The Art is Not The Artist: On Holding Abusers Accountable & Enjoying Problematic Media
There are a lot of people who argue that you should always divorce the artist, as a flawed human, from their work. Indeed, it’s a tenet of our culture; no one ever argues that John Lennon’s abuse of this first wife Cynthia precludes The Beatles from being regarded as the greatest band of all time.
I’m not arguing that we need to set Guernica on fire because Picasso was a controlling, abusive womanizer who threatened to throw Francoise Gilot in the Seine and burned her face with a cigarette. I’m not saying you’re a horrible person if you occasionally nod along to Ignition – Remix. However, more critical thought is required before we defend art produced by abusive people, and in many cases, continued support of their career is unjustifiable.
This is the thought process I go through when I’m considering the creative output of a horrible individual, and the questions I ask myself about whether I can consume the work in good conscience.
Does this artist benefit, financially or otherwise, from me consuming their work?
I have an old James Brown record that was originally sold before I was born.
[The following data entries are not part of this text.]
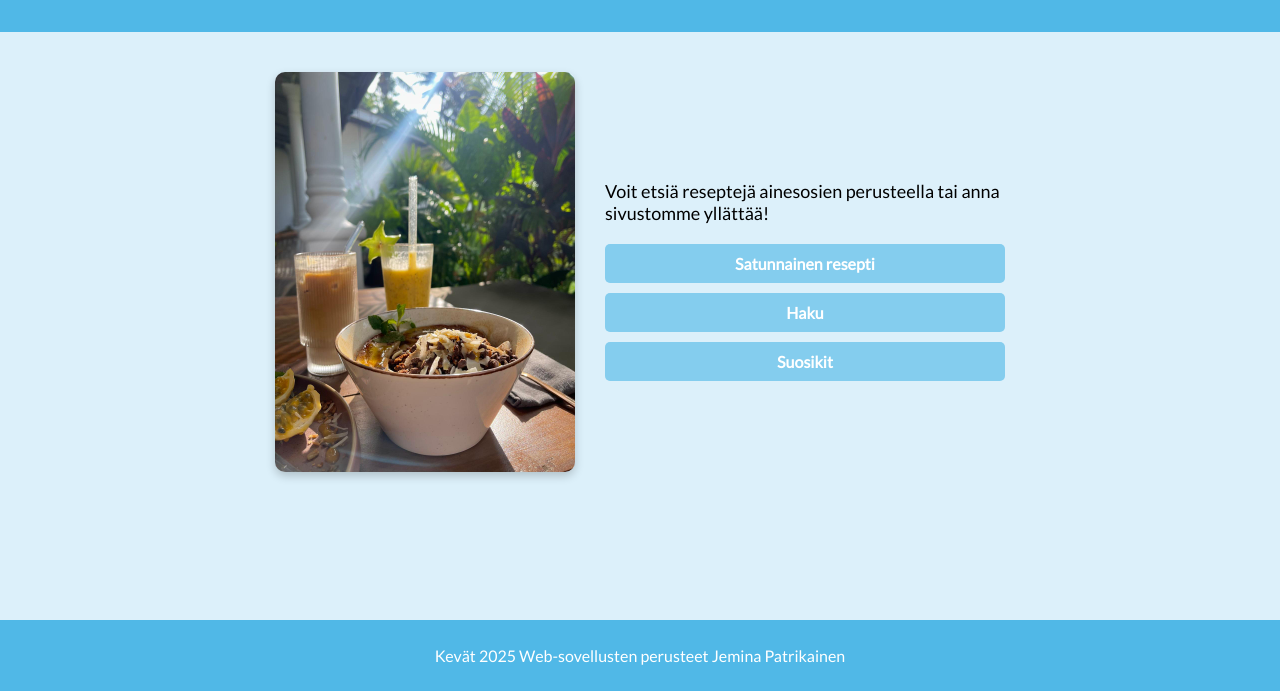
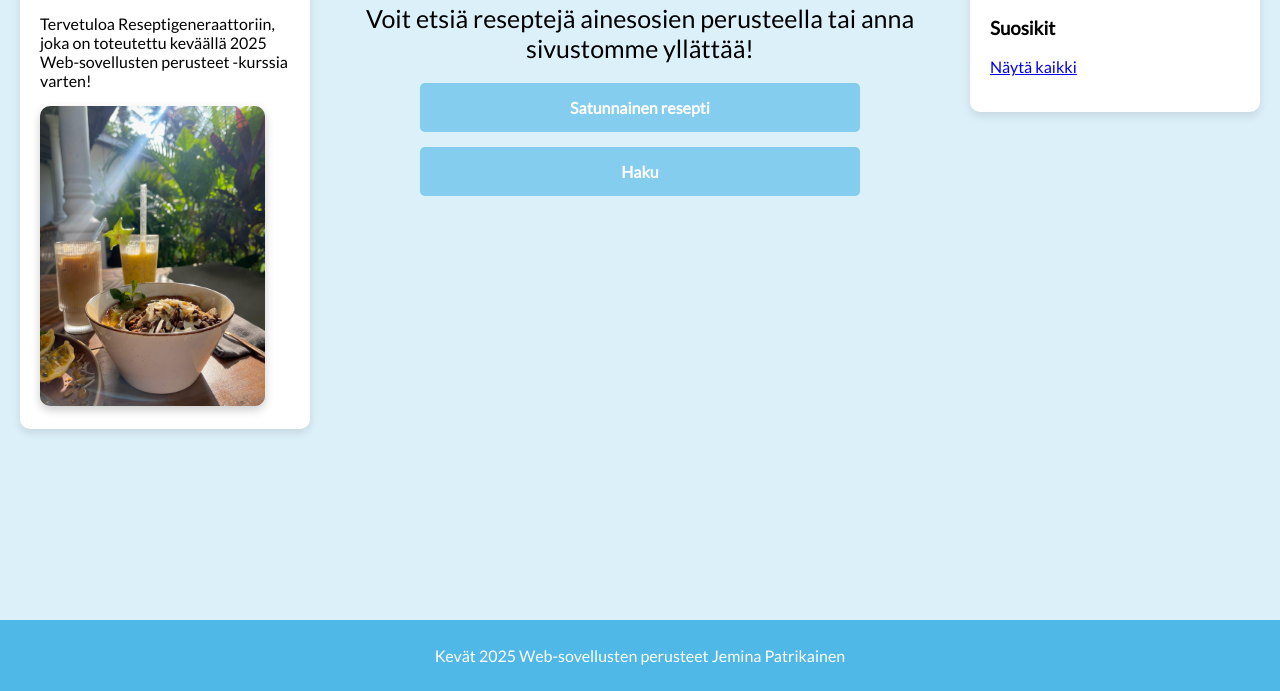
Before and after one commit to Jemseli/Hapanjuurireseptit-HTML, a plain HTML site: page index.html in a window 1280 px wide. Shown: the part 109-800 px from the top of the page. Drawn offline with Linux system fonts and the light colour scheme; a web font is replaced by a local one.

Commit message:
Frontpage modified

```diff
--- a/css/style.css
+++ b/css/style.css
@@ -1,3 +1,5 @@
+@import url('https://fonts.googleapis.com/css2?family=Lato&family=Playfair+Display:ital@1&display=swap');
+
 body {
     font-family: 'Lato', sans-serif;
     margin: 0;
@@ -5,70 +7,85 @@ body {
     background-color: #dcf0fa;
 }
 
+header {
+    background-color: #50b8e7;
+    color: #fff;
+    text-align: center;
+    padding: 10px 0;
+}
+
 header h1 {
     font-family: 'Playfair Display', serif;
     font-style: italic;
     font-size: 2.5rem;
+    margin: 0;
 }
 
-header {
-    background-color: #50b8e7;
-    color: #fff;
-    text-align: center;
-    padding: 20px 0;
+.layout-container {
+    display: flex;
+    justify-content: space-between;
+    align-items: flex-start;
+    gap: 20px;
+    padding: 20px;
+    flex-wrap: wrap;
 }
 
-.welcome-section {
-    padding: 40px;
-    background-color: #dcf0fa;
+.left, .right {
+    background-color: white;
+    padding: 20px;
+    border-radius: 10px;
+    box-shadow: 0 4px 8px rgba(0,0,0,0.1);
+    width: 250px;
+    flex-shrink: 0;
+}
+
+.center {
+    flex: 1;
     display: flex;
     justify-content: center;
 }
 
-  .image-and-content {
-    display: flex;
-    gap: 30px;
-    align-items: center;
-    flex-wrap: wrap;
+.center-content {
+    text-align: center;
+    max-width: 600px;
+    width: 100%;
 }
 
-
-  .frontpage-image {
-    height: 400px;
-    max-width: 100%;
-    border-radius: 10px;
-    object-fit: cover;
-    box-shadow: 0 4px 10px rgba(0, 0, 0, 0.2);
-  }
-
-  .text-and-buttons {
-    max-width: 400px;
-  }
-
-  .text-and-buttons p {
-    font-size: 18px;
+.center-content p {
+    font-size: 25px;
     margin-bottom: 20px;
 }
 
 .navigation-buttons {
     display: flex;
     flex-direction: column;
-    gap: 10px;
+    gap: 15px;
+    margin-top: 20px;
+    align-items: center;
 }
 
 .nav-button {
     background-color: #84cdee;
     color: white;
-    padding: 10px 20px;
+    padding: 15px 20px;
     text-decoration: none;
     border: none;
     border-radius: 5px;
     font-weight: bold;
     text-align: center;
+    width: 400px;
 }
 
 .nav-button:hover {
-    background-color: #84cdee;
+    background-color: #70c3e6;
+}
+
+.frontpage-image {
+    max-width: 100%;
+    max-height: 300px;
+    height: auto;
+    border-radius: 10px;
+    box-shadow: 0 4px 10px rgba(0, 0, 0, 0.2);
 }
 
 footer {
@@ -76,12 +93,11 @@ footer {
     padding: 10px;
     background-color: #50b8e7;
     color: white;
-    margin-top: 30px;
+    margin-top: auto;
 }
 
 html, body {
     height: 100%;
-    margin: 0;
     display: flex;
     flex-direction: column;
 }
@@ -89,3 +105,12 @@ html, body {
 main {
     flex: 1;
 }
+
+.side-image {
+  max-width: 150px;
+  width: 100%;
+  height: auto;
+  margin-top: 15px;
+  border-radius: 10px;
+  box-shadow: 0 4px 10px rgba(0, 0, 0, 0.1);
+}
--- a/index.html
+++ b/index.html
@@ -12,26 +12,35 @@
         <h1>Reseptigeneraattori</h1>
     </header>
 
-    <main>
-        <div class="welcome-section">
-            <div class="image-and-content">
+    <main class="main">
+        <div class="layout-container">
+            <aside class="left">
+                <p>Tervetuloa Reseptigeneraattoriin, joka on toteutettu keväällä 2025 Web-sovellusten perusteet -kurssia varten!</p>
                 <img src="images/frontpage.jpg" alt="Etusivu" class="frontpage-image">
-              <div class="text-and-buttons">
+            </aside>
+
+            <section class="center">
+                <div class="center-content">
                     <p>Voit etsiä reseptejä ainesosien perusteella tai anna sivustomme yllättää!</p>
                     <div class="navigation-buttons">
                         <a href="recipe.html" class="nav-button">Satunnainen resepti</a>
                         <a href="search.html" class="nav-button">Haku</a>
-                  <a href="favorites.html" class="nav-button">Suosikit</a>
                     </div>
                 </div>
+            </section>
+
+            <aside class="right">
+                <div class="favorites">
+                    <h3>Suosikit</h3>
+                    <a href="favorites.html" class="favorites-link">Näytä kaikki</a>
+                    <ul id="favorites-list"></ul>
                 </div>
+            </aside>
         </div>
-
     </main>
 
-    <Footer>
-        <p>Kevät 2025 Web-sovellusten perusteet Jemina Patrikainen
-        </p>
-    </Footer>
+    <footer>
+        <p>Kevät 2025 Web-sovellusten perusteet Jemina Patrikainen</p>
+    </footer>
 </body>
 </html>
```
Lines whose indentation alone changed are shown as unchanged.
The only person who made money off me buying it was the owner of a kitschy record store in Palm Springs; when I play it in my house, it makes no one any money at all. While I honestly wouldn’t mind money going to the many children he never acknowledged during his lifetime, if I occasionally put aside the knowledge that he was a real piece of work aside and throw on Papa’s Got a Brand New Bag while I vacuum, no one is hurt and no one benefits. And if I threw it into a fire in some grand gesture, again, no one would benefit.
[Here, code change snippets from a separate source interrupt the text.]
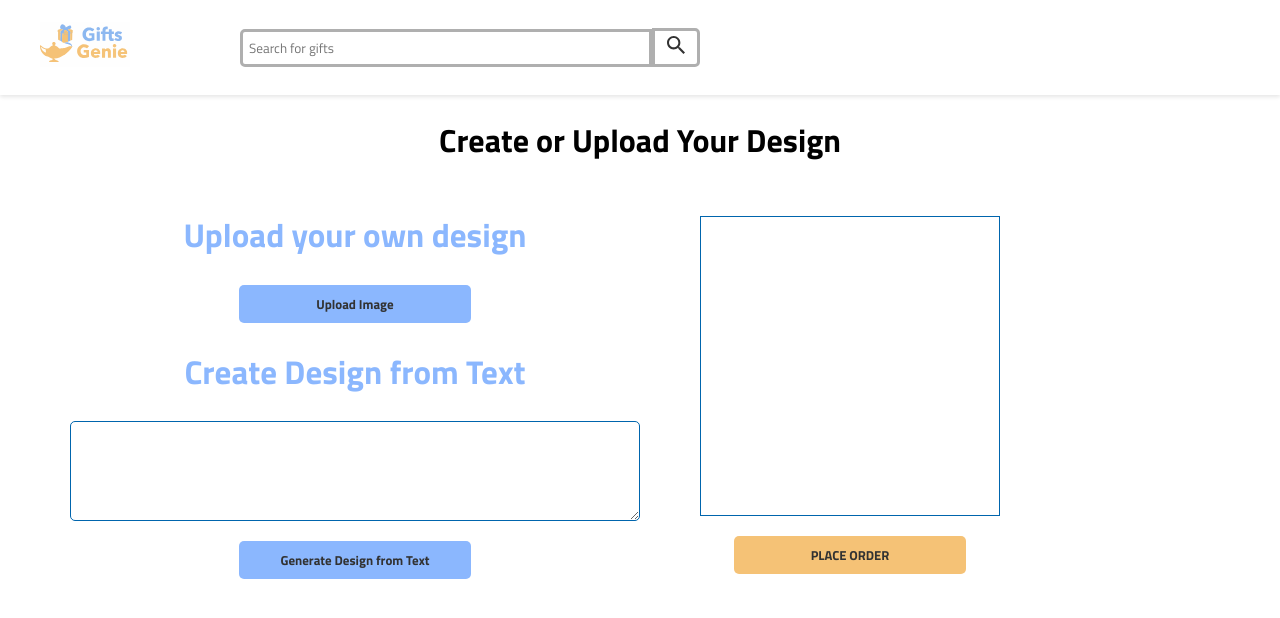
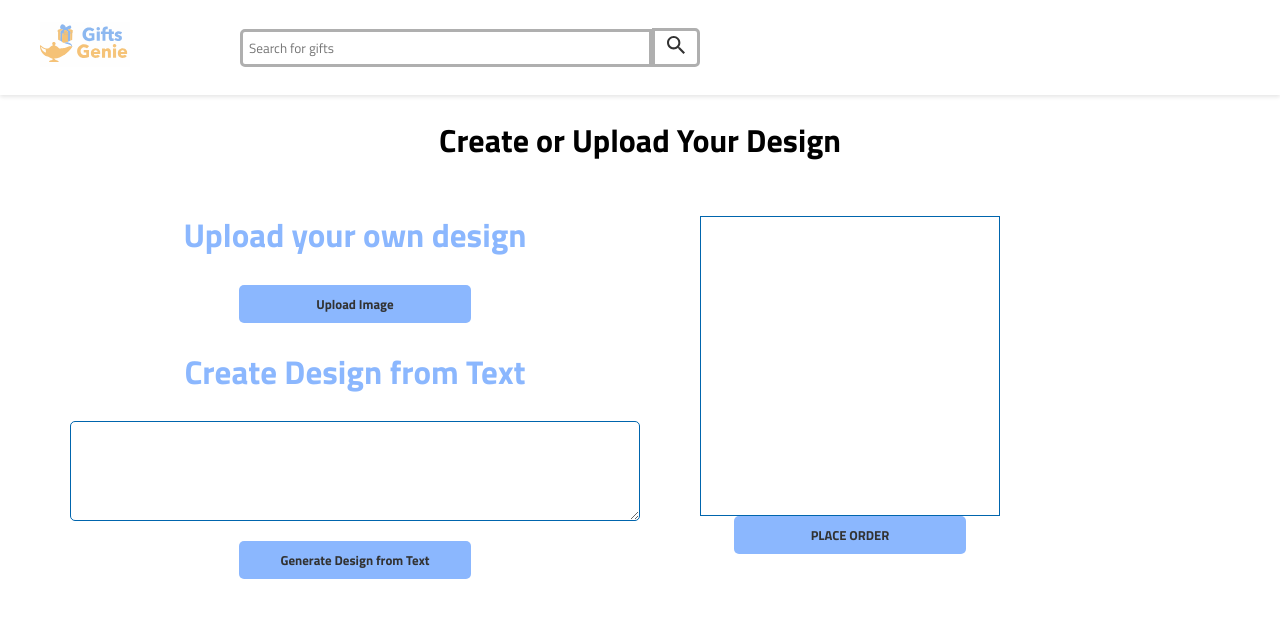
Before and after one commit to shwetagulati03/shweta-gulati-capstone, a React (Create React App) app in the folder client/: page /products/1/generate in a window 1280 px wide. Shown: the top 618 px of the page. Built offline with nearby package versions, Linux system fonts and the light colour scheme; no server answers.

Commit message:
Implemented few pages

```diff
--- a/client/package.json
+++ b/client/package.json
@@ -8,6 +8,7 @@
     "@testing-library/user-event": "^13.5.0",
     "react": "^18.2.0",
     "react-dom": "^18.2.0",
+    "react-image-file-resizer": "^0.4.8",
     "react-router-dom": "^6.23.0",
     "react-scripts": "5.0.1",
     "react-slick": "^0.30.2",
--- a/client/src/App.js
+++ b/client/src/App.js
@@ -5,6 +5,7 @@ import HomePage from './pages/HomePage/HomePage';
 import ProductListingPage from './pages/ProductListing/ProductListing';
 import ProductDescriptionPage from './pages/ProductDescriptionPage/ProductDescriptionPage';
 import GenerateDesignPage from './pages/GenerateDesignPage/GenerateDesignPage';
+import OrderSuccessful from './pages/OrderSuccessful/OrderSuccessful';
 
 
 function App() {
@@ -16,6 +17,7 @@ function App() {
         <Route path="/category/:categoryId" element={<ProductListingPage/>} />
         <Route path="/products/:productId" element={<ProductDescriptionPage/>} />
         <Route path="/products/:productId/generate" element={<GenerateDesignPage/>} />
+        <Route path="/order-success" element={<OrderSuccessful/>} />
       </Routes>
     </BrowserRouter>
   );
--- a/client/src/components/Button/Button.jsx
+++ b/client/src/components/Button/Button.jsx
@@ -1,5 +1,5 @@
 import './Button.scss';
 
-export default function Button ({ children }) {
-    return <button className='primary-button'>{children}</button>
+export default function Button ({ onClick,children }) {
+    return <button className='primary-button' onClick={onClick}>{children}</button>
 }
--- a/client/src/pages/GenerateDesignPage/GenerateDesignPage.jsx
+++ b/client/src/pages/GenerateDesignPage/GenerateDesignPage.jsx
@@ -1,8 +1,12 @@
 import React, { useState } from 'react';
 import axios from 'axios';
-import { useParams } from 'react-router-dom';
+import { useNavigate, useParams } from 'react-router-dom';
 import './GenerateDesignPage.scss';
 import Button from '../../components/Button/Button';
+import { useEffect} from 'react';
+import { Navigate } from 'react-router-dom';
+import { resizer } from 'react-image-file-resizer';
+
 
 function GenerateDesignPage() {
   const [uploadedImage, setUploadedImage] = useState(null);
@@ -11,6 +15,26 @@ function GenerateDesignPage() {
   const [generatedDesign, setGeneratedDesign] = useState('');
   const [finalDesign, setFinalDesign] = useState(null);
   const [showUploadedImage, setShowUploadedImage] = useState(false);
+  const [orderData, setOrderData] = useState(null);
+  const [product, setProduct] = useState(null);
+
+  const navigate = useNavigate();
+  useEffect(() => {
+    fetchProductDetails();
+  }, []);
+
+  const fetchProductDetails = async () => {
+    try {
+      const response = await axios.get(`http://localhost:8080/products/${productId}`);
+      const productData = response.data[0];
+    console.log('Product Data:', productData);
+    setProduct(productData);
+    console.log('Product State:', product);
+    console.log('Product Price:', productData.price);
+    } catch (error) {
+      console.error('Error fetching product details:', error);
+    }
+  };
 
   const handleImageUpload = (e) => {
     const file = e.target.files[0];
@@ -54,9 +78,62 @@ function GenerateDesignPage() {
       console.error('Error generating design:', error);
     }
   };
-  const addToCart = () => {
-    // to do
+  const addToCart = async() => {
+
+    if (!product) {
+      await fetchProductDetails();
+    }
+    if (!showUploadedImage && !generatedDesign) {
+      alert('Please upload an image or generate a design before placing the order.');
+      return;
+    }
+    console.log(product.price);
+    let orderTotal=0;
+    let orderType=0;
+    let customURL="";
+    let image_data="";
+    const modified_price=parseInt(product.price)+5;
+    if (showUploadedImage) {
+      orderTotal = product ? modified_price : 0;
+      image_data = uploadedImage;
+      orderType = 2;
+    } else if (generatedDesign) {
+      orderTotal = product ? modified_price : 0;
+      orderType = 3;
+      customURL=generatedDesign;
+    } else {
+      orderTotal = product ? product.price : 0;
+      orderType = 1;
+    }
+    const items=[
+      {
+      product_id: product.id,
+      quantity: 1,
+      price: orderTotal,
+      custom_url: customURL,
+      image_data: image_data,
+      order_type: orderType
+      }
+    ]
+    const orderData = {
+      user_id: "1",
+      recipient_id: "1",
+      order_total: orderTotal,
+      items: items
+    };
+
+    try{
     console.log('Final design added to cart:', finalDesign);
+    console.log(orderData.order_total);
+    alert('Total for the order:', parseInt(orderData.order_total));
+
+    const response = await axios.post(`http://localhost:8080/orders`, orderData);
+    console.log('Order placed successfully:', response.data);
+    navigate('/order-success');
+    }
+    catch (error) {
+      console.error('Error placing order:', error);
+    }
   };
 
   return (
@@ -82,7 +159,7 @@ function GenerateDesignPage() {
               <img src={generatedDesign} alt="Design"style={{ maxWidth: '100%', maxHeight: '100%', width: 'auto', height: 'auto' }} />
             )}
           </div>
-          <button className='generatepage__right--place' onClick={addToCart}>PLACE ORDER</button>
+          <Button onClick={addToCart}>PLACE ORDER</Button>
         </div>
       </div>
     </div>
--- /dev/null
+++ b/client/src/pages/OrderSuccessful/OrderSuccessful.jsx
@@ -0,0 +1,13 @@
+function OrderSuccessful() {
+    return (
+        <div className="order-successful">
+          <h1>Order Successful!</h1>
+          <p>Your order has been placed successfully.</p>
+          <p>Thank you for shopping with us!</p>
+          <button onClick={() => window.location.href = '/'}>Continue Shopping</button>
+        </div>
+      );
+
+}
+
+export default OrderSuccessful
--- a/client/src/pages/ProductDescriptionPage/ProductDescriptionPage.jsx
+++ b/client/src/pages/ProductDescriptionPage/ProductDescriptionPage.jsx
@@ -4,14 +4,20 @@ import { useState } from 'react';
 import { useParams } from 'react-router-dom';
 import { useEffect } from 'react';
 import axios from 'axios';
-import { Link } from 'react-router-dom';
+import {  useHistory,useNavigate } from 'react-router-dom';
 import Button from '../../components/Button/Button';
 import Button2 from '../../components/Button2/Button2';
+import { Link } from 'react-router-dom';
+
 
 
 function ProductDescriptionPage() {
   const {productId} =useParams();
   const [product, setProduct] = useState('');
+  const [orderData, setOrderData] = useState(null);
+  const [items, setItems] = useState([]);
+  const navigate = useNavigate();
+
   const fetchProduct = async () => {
     try {
         console.log("try");
@@ -30,6 +36,44 @@ useEffect(() => {
 }, [productId]);
 
 
+useEffect(() => {
+  if (product) {
+    const calculatedOrderData = {
+      user_id: "1",
+      recipient_id: "1",
+      order_total: product.price,
+      items: [
+        {
+          product_id: product.id,
+          quantity: 1,
+          price: product.price,
+          custom_url: "",
+          order_type: 1
+        }
+      ]
+    };
+    setOrderData(calculatedOrderData);
+  }
+}, [product]);
+
+
+
+
+const handlePlaceOrder = async () => {
+  try {
+
+    console.log('Placing order for product:', product);
+    console.log(orderData.order_total);
+    alert('Total for the order:', orderData.order_total);
+    const response = await axios.post(`http://localhost:8080/orders`, orderData);
+    console.log('Order placed successfully:', response.data);
+    navigate('/order-success');
+
+  } catch (error) {
+    console.error('Error placing order:', error);
+  }
+}
+
   return (
     <div className="product">
             <div className='product__imglayout'>
@@ -39,14 +83,14 @@ useEffect(() => {
                 <h2 className="product__name">{product.name}</h2>
                 <p className="product__price">CAD {product.price}</p>
                 <p className="product__description">{product.description}</p>
-                <div className='button-wrapper'><Button>Place Order</Button></div>
+                <div className='button-wrapper'><Button onClick={handlePlaceOrder}>Place Order</Button></div>
                  <p className="product__description"></p>
                  <div className='button-wrapper'>
                   <Link to= {`/products/${productId}/generate`} > <Button2>Customize</Button2></Link></div>
-                <p className="product__description">* By just paying 35% extra </p>
+                <p className="product__description">* By just paying CAD 5 extra </p>
             </div>
         </div>
   )
 }
 
-export default ProductDescriptionPage
+export default ProductDescriptionPage;
```
Also changed, not shown: 1 other file (tests, documents, lock files or other folders).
Does the art have anything to do with the abuser’s crime?
People argued a lot about “separating the art from the artist” when Woody Allen’s molestation of his daughter became impossible to ignore. However, here’s the thing: almost all of Woody Allen’s work is about a thinly guised version of him. A lot of it is about some old weird creep having a sexual relationship with a younger, beautiful woman under a clear imbalance of power. How the hell am I supposed to separate the art from the artist?
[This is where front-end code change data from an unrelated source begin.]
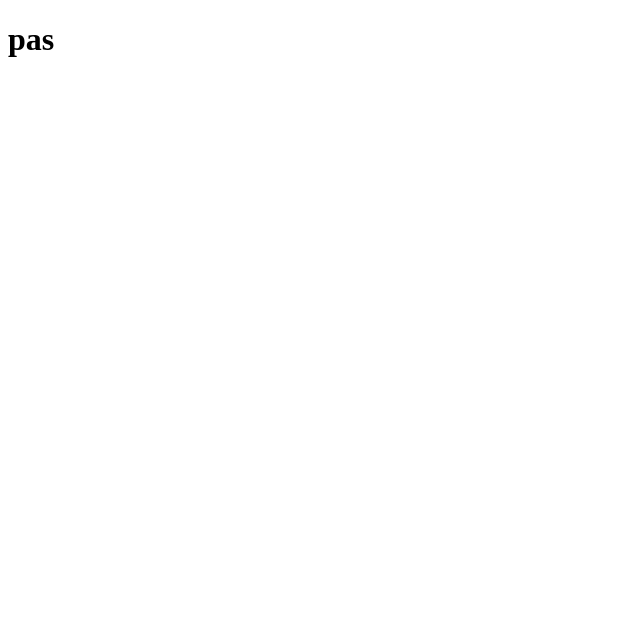
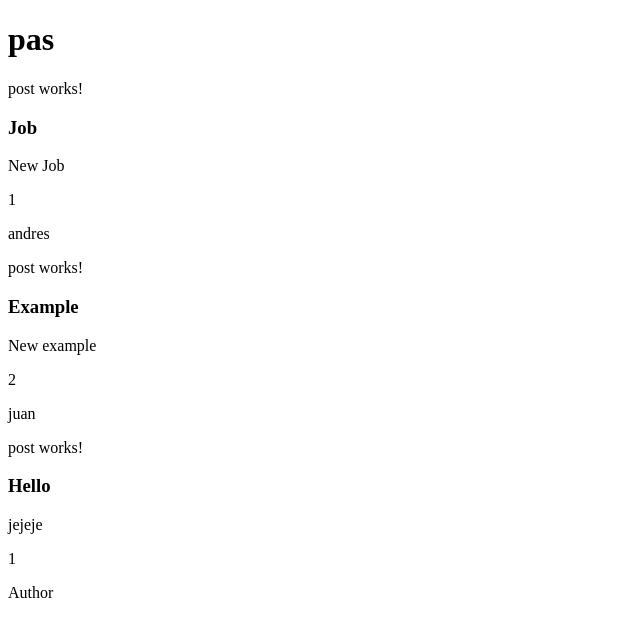
Before and after one commit to andres06-hub/pas_, an Angular app: page / in a window 1280 px wide. Shown: the top 636 px of the page, without its empty margins (0-640 px from the left). Built offline with nearby package versions, Linux system fonts and the light colour scheme.

Commit message:
ADD: changes in post and create new component

```diff
--- a/src/app/app.component.html
+++ b/src/app/app.component.html
@@ -1,2 +1,3 @@
 <router-outlet></router-outlet>
 <h1>{{ title }}</h1>
+<app-posts></app-posts>
--- a/src/app/app.module.ts
+++ b/src/app/app.module.ts
@@ -5,11 +5,13 @@ import { FormsModule } from '@angular/forms';
 import { AppRoutingModule } from './app-routing.module';
 import { AppComponent } from './app.component';
 import { PostComponent } from './components/post/post.component';
+import { PostsComponent } from './components/posts/posts.component';
 
 @NgModule({
   declarations: [
     AppComponent,
     PostComponent,
+    PostsComponent,
   ],
   imports: [
     BrowserModule,
--- a/src/app/components/post/post.component.html
+++ b/src/app/components/post/post.component.html
@@ -1 +1,5 @@
 <p>post works!</p>
+<h3>{{ post.title }}</h3>
+<p>{{ post.content }}</p>
+<p>{{ post.authorId }}</p>
+<p>{{ post.authorName }}</p>
--- a/src/app/components/post/post.component.ts
+++ b/src/app/components/post/post.component.ts
@@ -1,10 +1,43 @@
-import { Component } from '@angular/core';
+import { Component, Input, OnInit, OnChanges, AfterViewInit, OnDestroy, SimpleChanges } from '@angular/core';
+import { Post } from 'src/app/models/post.model';
 
 @Component({
   selector: 'app-post',
   templateUrl: './post.component.html',
   styleUrls: ['./post.component.sass']
 })
-export class PostComponent {
+export class PostComponent implements OnInit, OnChanges, AfterViewInit, OnDestroy {
 
+  constructor() {
+    // Before render
+  }
+
+  ngOnInit(): void {
+    // Before render
+    // things async - fetch | one time
+  }
+
+  ngOnChanges(changes: SimpleChanges): void {
+    // Before - during render
+    // Be updating changes inputs | many times
+    console.log('changes:', changes);
+  }
+
+  ngAfterViewInit(): void {
+    // After render
+    // Handler Children
+  }
+
+  ngOnDestroy(): void {
+    // delete component
+  }
+
+
+  @Input() post: Post = {
+    id: 0,
+    title: '',
+    content: '',
+    authorId: 0,
+    authorName: '',
+  }
 }
--- /dev/null
+++ b/src/app/components/posts/posts.component.html
@@ -0,0 +1,3 @@
+<div class="">
+  <app-post [post]="post" *ngFor="let post of posts"></app-post>
+</div>
--- /dev/null
+++ b/src/app/components/posts/posts.component.ts
@@ -0,0 +1,35 @@
+import { Component } from '@angular/core';
+import { Post } from 'src/app/models/post.model';
+
+@Component({
+  selector: 'app-posts',
+  templateUrl: './posts.component.html',
+  styleUrls: ['./posts.component.sass']
+})
+export class PostsComponent {
+
+    posts: Post[] = [
+    {
+      id: 1,
+      title: 'Job',
+      content: 'New Job',
+      authorId: 1,
+      authorName: 'andres',
+    },
+    {
+      id: 2,
+      title: 'Example',
+      content: 'New example',
+      authorId: 2,
+      authorName: 'juan',
+    },
+    {
+      id: 3,
+      title: 'Hello',
+      content: 'jejeje',
+      authorId: 1,
+      authorName: 'Author',
+    },
+  ]
+
+}
```
Also changed, not shown: src/app/components/posts/posts.component.sass (added), 1 other file (tests, documents, lock files or other folders).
I have no desire to see Woody Allen make a movie about a professor entering a relationship with his student. I have no desire to hear R. Kelly sing about sex. It’s disgusting. It’s them describing their loathesome crimes through art.
Could I be promoting/boosting/enjoying/supporting the work of a marginalized, ignored genius instead of this widely recognized talent who happens to be a piece of garbage?
Like, I could go see Woody Allen’s new movie. Or I could go see A Girl Walks Home Alone at Night. I could listen to Modest Mouse, whose lead singer is accused of rape; or I could listen to In School, a feminist hardcore band who openly talks about injustice and abuse.
I mean, I’m not saying those examples have anything to do with each other. But a big part of continuing to enjoy the work of abusers depends on complacency. I’m not going to find any new bands to listen to because I can’t be bothered. I’m not going to care that this artist did horrible things because I can’t be bothered.
I paraphrase this sentiment on Twitter a lot: you guys know there are bands with no members who killed someone while driving drunk or committed rape, right? You know you can just go find bands that didn’t do those things and listen to them instead, right?
How are other survivors of abuse affected by my support of this artist?
Imagine you’re on a third date with someone who you’re really hitting it off with, and you launch into a long-winded defense of Woody Allen and separating the art from the artist. It’s just conversation, right? You guys keep dating, and now you’re a serious item. How long do you think it takes them to trust you enough to confide in you that they were molested? Do they ever trust you enough?
How do you think survivors of abuse (and believe me, you know PLENTY, even if you don’t know it) feel when you defend abusers on Facebook? Are you contributing to the culture that told them “there isn’t enough proof, that you can’t ruin your abuser’s life like this, you should forget about it and move on”? How does their opinion of you change?
Could I be spending the time I’m spending defending an abusive person/project on supporting victims of abuse, fighting against the type of abuse they perpetrated, or boosting marginalized groups instead?
I enjoy Ru Paul’s Drag Race. I also think their use of the t-word, and their subsequent non-apology, is BS. I would like to keep watching the show; however, I have absolutely zero interest in defending their use of the slur, their “right” to use it, telling activists calling for the end of the use of the slur that they’re overly sensitive, etc.
Instead, I use that precious time and energy to tell people I hear using that word in public that it’s inappropriate and hurtful and not the correct word to use. I write emails to companies producing adult entertainment that uses harmful slurs to describe their performers, asking them to start promoting their products differently and explaining why it matters so much, not only to the performers but also to the consumers. I also tell all my friends about queer media I enjoy that is empowering to transgender performers, rather than insulting.
I donate to and help promote Trans Tech, Project Fierce, and Chicago House, which are all charities local to me that help transgender people find employment and housing. I try my best to be sensitive in my own speech and own it when I make a mistake.
None of this is intended as a sort of “carbon offset” to make up for the fact I watch Drag Race; it’s just an issue I care about deeply. But you have to ask yourself, am I doing more to perpetuate and support a culture where these sort of abuses are seen as ok and forgivable, or am I working to make the world a better place?